SuttaCentral

Reestablishing Sila


#1

I have taken the 5 precepts a few years ago. I have recently realized I was telling lies for years to myself and others by continuously exaggerating things (as part of my job) and being willfully blind towards things (as a coping mechanism mostly). I was putting in effort into telling the truth and describing things as accurately as possible, so the realization that I was still continuously breaking the precepts for all this time was kind of a shock. Especially how I was repressing important things in my mind (really thinking I was doing good to others by doing so) instead of facing them.

What methods are there for a lay person to deal with these offenses, retake the precepts and reestablish Sila?

Any advice on how to work properly in jobs where getting ahead means being able to repeat bullshit the loudest?

Thank you


#2

The following sutta might help

There are lies that I have told, to a greater or lesser extent. That was not right. That was not good. But if I become remorseful for that reason, that evil deed of mine will not be undone.’ So, reflecting thus, he abandons right then the telling of lies, and in the future refrains from telling lies. This is how there comes to be the abandoning of that evil deed. This is how there comes to be the transcending of that evil deed.

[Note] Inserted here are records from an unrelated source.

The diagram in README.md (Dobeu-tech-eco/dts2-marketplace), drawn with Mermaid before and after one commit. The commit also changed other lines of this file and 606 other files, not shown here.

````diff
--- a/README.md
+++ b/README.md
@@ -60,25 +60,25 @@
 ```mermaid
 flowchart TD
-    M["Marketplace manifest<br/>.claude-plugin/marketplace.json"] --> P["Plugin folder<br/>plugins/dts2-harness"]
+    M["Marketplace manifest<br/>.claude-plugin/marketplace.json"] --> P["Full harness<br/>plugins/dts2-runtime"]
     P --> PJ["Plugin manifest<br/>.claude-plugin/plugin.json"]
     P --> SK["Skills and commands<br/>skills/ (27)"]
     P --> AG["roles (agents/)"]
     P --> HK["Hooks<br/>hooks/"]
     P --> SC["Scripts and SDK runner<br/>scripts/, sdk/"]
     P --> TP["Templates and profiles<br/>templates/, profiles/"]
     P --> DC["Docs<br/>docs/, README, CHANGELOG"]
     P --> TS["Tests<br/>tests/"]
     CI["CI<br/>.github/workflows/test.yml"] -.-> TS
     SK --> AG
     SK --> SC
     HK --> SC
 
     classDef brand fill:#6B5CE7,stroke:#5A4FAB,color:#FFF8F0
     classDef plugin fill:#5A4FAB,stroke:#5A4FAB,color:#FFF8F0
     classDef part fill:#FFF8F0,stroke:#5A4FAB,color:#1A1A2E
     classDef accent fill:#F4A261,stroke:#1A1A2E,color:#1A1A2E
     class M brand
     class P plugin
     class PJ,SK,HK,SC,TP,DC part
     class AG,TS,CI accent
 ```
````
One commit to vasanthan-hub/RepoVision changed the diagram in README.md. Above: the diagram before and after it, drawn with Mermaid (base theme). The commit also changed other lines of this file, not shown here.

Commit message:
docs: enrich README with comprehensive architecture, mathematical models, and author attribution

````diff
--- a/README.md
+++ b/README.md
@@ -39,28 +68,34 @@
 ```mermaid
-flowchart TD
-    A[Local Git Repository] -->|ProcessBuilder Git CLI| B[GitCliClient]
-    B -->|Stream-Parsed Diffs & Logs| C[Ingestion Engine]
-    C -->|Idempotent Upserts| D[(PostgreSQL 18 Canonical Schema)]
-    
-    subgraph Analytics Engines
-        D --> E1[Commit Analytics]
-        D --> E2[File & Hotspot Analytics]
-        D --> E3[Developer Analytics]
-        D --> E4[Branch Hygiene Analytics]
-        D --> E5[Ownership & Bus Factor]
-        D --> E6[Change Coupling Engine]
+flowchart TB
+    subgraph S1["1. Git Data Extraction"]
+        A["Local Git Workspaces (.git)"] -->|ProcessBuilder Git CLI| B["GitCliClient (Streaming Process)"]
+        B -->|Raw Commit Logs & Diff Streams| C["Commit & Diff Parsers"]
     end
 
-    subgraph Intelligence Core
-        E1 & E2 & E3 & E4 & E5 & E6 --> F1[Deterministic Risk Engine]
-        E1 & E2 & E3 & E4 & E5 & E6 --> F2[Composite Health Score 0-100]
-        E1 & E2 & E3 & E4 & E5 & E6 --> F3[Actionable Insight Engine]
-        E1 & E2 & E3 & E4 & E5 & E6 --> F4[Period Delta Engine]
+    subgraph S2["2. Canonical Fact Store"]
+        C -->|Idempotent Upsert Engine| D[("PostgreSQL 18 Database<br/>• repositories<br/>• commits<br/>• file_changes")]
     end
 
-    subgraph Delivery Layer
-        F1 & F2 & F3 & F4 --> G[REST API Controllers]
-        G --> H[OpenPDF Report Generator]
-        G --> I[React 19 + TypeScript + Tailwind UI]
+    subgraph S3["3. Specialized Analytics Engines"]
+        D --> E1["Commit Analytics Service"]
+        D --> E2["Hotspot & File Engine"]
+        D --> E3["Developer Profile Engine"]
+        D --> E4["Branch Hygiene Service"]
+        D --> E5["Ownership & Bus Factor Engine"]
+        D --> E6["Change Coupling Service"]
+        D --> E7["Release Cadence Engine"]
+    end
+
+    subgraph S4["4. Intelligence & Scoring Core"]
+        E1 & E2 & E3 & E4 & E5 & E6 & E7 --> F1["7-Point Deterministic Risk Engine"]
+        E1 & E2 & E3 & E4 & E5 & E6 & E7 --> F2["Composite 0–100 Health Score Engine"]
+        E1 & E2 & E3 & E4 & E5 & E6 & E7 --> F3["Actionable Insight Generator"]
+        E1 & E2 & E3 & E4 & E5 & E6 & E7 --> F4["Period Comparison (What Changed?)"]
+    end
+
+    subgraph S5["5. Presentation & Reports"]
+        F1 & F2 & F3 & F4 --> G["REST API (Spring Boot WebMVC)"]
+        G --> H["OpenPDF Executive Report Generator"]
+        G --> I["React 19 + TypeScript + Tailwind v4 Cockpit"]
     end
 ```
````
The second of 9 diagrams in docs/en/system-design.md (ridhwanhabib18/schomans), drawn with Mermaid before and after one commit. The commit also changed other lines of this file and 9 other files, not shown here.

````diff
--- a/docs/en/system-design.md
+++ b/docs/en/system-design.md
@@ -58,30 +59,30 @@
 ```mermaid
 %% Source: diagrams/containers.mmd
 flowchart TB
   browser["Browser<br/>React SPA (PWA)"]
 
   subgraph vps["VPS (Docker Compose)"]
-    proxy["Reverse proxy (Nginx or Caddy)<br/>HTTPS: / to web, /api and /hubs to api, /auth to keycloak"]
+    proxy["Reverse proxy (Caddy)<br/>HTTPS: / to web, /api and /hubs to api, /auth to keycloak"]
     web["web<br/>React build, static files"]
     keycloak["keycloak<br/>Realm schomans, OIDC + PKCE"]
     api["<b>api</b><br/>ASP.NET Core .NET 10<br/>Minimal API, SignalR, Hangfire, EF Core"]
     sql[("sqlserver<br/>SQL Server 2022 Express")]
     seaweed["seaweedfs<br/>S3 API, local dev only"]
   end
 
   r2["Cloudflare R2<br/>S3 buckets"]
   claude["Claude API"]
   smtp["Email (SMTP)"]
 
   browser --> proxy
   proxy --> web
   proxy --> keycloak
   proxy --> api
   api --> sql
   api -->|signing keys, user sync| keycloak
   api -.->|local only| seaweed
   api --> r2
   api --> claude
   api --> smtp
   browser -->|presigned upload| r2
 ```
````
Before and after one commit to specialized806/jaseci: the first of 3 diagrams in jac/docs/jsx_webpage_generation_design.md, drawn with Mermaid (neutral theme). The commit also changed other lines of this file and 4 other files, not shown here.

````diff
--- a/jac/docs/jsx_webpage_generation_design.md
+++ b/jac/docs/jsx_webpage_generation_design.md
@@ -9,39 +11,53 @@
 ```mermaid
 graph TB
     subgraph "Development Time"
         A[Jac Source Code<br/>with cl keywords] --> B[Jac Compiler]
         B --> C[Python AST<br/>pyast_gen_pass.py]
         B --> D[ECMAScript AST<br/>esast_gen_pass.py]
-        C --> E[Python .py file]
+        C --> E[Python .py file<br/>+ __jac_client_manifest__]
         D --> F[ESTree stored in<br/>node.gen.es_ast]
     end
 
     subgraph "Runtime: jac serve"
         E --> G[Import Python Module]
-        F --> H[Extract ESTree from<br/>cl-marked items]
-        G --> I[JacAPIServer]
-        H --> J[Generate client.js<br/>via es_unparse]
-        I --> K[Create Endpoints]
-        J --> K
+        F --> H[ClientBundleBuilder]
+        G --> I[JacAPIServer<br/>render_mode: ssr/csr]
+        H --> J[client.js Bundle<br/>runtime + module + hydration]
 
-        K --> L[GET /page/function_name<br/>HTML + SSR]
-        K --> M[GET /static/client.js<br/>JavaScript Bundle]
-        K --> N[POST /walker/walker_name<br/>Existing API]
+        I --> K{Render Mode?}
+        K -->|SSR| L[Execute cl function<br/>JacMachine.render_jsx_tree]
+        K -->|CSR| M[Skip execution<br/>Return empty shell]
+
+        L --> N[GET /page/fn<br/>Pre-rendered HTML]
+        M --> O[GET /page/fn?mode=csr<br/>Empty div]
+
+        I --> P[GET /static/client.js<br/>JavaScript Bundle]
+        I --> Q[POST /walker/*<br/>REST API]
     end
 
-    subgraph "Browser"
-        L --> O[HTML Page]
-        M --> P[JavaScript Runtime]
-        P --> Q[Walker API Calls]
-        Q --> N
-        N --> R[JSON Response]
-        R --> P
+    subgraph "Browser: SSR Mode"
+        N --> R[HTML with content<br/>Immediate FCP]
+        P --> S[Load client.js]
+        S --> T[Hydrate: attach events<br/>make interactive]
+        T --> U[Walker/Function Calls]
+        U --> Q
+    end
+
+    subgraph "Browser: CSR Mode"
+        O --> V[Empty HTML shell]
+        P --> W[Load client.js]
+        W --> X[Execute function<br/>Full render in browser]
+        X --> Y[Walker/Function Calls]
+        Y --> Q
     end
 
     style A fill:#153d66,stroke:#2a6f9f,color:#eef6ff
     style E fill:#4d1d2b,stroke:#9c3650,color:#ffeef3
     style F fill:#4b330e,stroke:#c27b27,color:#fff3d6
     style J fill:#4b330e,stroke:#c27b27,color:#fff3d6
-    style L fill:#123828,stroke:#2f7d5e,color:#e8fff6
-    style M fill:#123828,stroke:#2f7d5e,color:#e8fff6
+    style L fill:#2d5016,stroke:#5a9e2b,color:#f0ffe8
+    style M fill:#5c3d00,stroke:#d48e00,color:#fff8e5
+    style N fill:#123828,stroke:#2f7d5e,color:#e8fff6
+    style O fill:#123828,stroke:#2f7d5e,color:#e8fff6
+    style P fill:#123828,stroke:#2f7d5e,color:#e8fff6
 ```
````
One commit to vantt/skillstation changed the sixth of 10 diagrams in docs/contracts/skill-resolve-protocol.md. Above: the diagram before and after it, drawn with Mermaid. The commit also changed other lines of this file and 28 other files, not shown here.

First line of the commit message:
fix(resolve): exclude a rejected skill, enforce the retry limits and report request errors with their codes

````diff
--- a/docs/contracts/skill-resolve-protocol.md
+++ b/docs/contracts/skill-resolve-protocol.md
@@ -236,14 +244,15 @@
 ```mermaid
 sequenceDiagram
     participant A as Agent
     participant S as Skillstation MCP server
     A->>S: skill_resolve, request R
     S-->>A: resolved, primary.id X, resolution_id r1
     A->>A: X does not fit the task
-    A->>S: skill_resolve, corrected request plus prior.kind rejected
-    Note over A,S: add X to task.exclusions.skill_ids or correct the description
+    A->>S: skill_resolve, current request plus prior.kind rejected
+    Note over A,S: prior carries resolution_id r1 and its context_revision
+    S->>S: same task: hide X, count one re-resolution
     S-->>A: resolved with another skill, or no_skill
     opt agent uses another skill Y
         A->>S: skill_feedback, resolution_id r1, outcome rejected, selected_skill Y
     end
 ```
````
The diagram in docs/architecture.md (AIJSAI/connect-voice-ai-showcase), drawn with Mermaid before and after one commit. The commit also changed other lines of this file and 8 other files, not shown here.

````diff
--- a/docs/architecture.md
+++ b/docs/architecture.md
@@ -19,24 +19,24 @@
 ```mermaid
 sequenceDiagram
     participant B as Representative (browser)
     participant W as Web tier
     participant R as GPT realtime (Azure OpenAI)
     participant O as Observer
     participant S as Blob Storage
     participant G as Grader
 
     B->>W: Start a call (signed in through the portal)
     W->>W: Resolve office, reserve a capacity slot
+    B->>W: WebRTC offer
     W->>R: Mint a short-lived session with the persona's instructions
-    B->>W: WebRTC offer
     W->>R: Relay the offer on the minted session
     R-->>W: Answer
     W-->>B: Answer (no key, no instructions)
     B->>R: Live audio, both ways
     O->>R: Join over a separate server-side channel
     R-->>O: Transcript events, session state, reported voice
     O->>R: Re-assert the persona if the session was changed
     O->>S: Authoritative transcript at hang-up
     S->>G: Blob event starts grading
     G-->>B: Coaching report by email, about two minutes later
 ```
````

https://www.accesstoinsight.org/tipitaka/sn/sn42/sn42.008.than.html


#3

If your job requires you to tell lies, then I’d find another job. It’s not worth the heartache or breaking the precepts. If there’s a way for you to be successful and honest in your job, then do that.

Keep in mind that being honest doesn’t necessarily mean saying everything about anything, but knowing also what’s beneficial and timely. Sometimes it’s not the right time to say something, so withholding information in that sense is not lying. But flat-out falsehoods should be avoided.


#4

Right views lead to right speech and actions. These lead to a change from wrong livelihood to Right livelihood. This will lead to a state of mind more able to give rise to mindfulness and jhanas.


#5

Realising your behaviour for what it is is very important here, and a reason to be glad about. So you’ve made that, that’s great!

Not realising that what you said was actually a lie also is not necessarily the same as delibertely telling a lie. Normally, the fact of breking the precept of not lying includes to tell a deliberate lie.

Even if what you did in the past must not have been an outright breaking of the precept in this sense, it will certainly give you a greater feeling of satisfaction and joy to realise that it had not been as pure as you made yourself believe, and now, after becoming aware, being able to do better.

If you feel it would be good to re-take the precepts you can recite them to yourself if you don’t find an appropriate opportunity to do it with someone else.


#6

A small verse from the Dhammapada that helps me deal with the past:

Who once was heedless,
but later is not,
brightens the world
like the moon set free from a cloud.

His evil-done deed
is replaced with skillfulness:
he brightens the world
like the moon set free from a cloud.